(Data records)
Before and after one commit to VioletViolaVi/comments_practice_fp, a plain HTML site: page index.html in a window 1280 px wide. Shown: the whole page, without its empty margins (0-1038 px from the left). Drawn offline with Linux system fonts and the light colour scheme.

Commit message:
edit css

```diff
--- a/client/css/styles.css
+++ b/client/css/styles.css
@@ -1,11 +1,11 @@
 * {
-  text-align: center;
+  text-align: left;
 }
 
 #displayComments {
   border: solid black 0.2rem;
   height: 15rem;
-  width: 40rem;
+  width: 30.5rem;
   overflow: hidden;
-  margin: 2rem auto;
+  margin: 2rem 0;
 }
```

---

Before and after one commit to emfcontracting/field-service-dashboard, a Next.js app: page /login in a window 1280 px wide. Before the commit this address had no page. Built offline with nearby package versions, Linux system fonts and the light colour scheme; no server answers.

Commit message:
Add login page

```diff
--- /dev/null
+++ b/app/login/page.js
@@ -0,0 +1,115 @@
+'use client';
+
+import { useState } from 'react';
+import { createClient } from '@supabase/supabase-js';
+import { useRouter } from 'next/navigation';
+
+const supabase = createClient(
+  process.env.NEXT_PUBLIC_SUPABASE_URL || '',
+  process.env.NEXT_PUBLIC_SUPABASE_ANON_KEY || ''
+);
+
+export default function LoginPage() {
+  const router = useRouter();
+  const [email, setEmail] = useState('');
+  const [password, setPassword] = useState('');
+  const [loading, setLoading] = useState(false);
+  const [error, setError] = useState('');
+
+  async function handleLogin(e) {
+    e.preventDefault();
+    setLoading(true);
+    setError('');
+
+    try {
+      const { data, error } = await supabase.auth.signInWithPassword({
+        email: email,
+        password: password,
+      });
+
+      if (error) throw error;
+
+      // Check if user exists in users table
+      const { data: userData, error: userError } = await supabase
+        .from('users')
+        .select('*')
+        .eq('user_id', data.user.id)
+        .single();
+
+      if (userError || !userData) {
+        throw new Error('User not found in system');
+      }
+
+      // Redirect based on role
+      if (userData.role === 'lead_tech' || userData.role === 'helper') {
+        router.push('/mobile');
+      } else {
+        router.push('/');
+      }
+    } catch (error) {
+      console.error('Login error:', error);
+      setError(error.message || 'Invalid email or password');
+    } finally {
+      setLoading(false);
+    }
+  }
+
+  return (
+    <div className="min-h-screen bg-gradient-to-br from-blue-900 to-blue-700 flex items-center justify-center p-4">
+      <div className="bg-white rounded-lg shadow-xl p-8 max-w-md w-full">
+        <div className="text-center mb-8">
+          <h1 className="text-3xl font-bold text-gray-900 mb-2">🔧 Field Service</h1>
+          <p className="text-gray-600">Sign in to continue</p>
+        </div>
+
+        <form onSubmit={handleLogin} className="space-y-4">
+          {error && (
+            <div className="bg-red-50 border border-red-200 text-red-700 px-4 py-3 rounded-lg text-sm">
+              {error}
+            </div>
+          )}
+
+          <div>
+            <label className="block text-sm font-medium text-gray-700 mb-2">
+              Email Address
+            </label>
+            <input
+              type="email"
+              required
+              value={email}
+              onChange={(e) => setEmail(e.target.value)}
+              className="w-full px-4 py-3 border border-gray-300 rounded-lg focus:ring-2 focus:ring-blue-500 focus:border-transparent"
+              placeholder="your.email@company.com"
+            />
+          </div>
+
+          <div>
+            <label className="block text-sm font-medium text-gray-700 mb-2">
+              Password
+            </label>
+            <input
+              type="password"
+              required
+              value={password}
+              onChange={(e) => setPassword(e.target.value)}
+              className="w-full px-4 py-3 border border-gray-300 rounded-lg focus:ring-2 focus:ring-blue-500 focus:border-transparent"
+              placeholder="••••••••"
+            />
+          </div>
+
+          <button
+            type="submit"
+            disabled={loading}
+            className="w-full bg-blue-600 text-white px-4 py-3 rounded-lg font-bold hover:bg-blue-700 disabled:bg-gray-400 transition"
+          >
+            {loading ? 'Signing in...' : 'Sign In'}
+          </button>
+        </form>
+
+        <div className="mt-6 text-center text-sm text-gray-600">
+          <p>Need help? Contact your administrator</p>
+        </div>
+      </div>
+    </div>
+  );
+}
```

**Exercise prompt:** Among the entries above, find every line holding "text" and copy it.

**Answer below:**
-  text-align: center;
+  text-align: left;
+        <div className="text-center mb-8">
+          <h1 className="text-3xl font-bold text-gray-900 mb-2">🔧 Field Service</h1>
+          <p className="text-gray-600">Sign in to continue</p>
+            <div className="bg-red-50 border border-red-200 text-red-700 px-4 py-3 rounded-lg text-sm">
+            <label className="block text-sm font-medium text-gray-700 mb-2">
+            <label className="block text-sm font-medium text-gray-700 mb-2">
+            className="w-full bg-blue-600 text-white px-4 py-3 rounded-lg font-bold hover:bg-blue-700 disabled:bg-gray-400 transition"
+        <div className="mt-6 text-center text-sm text-gray-600">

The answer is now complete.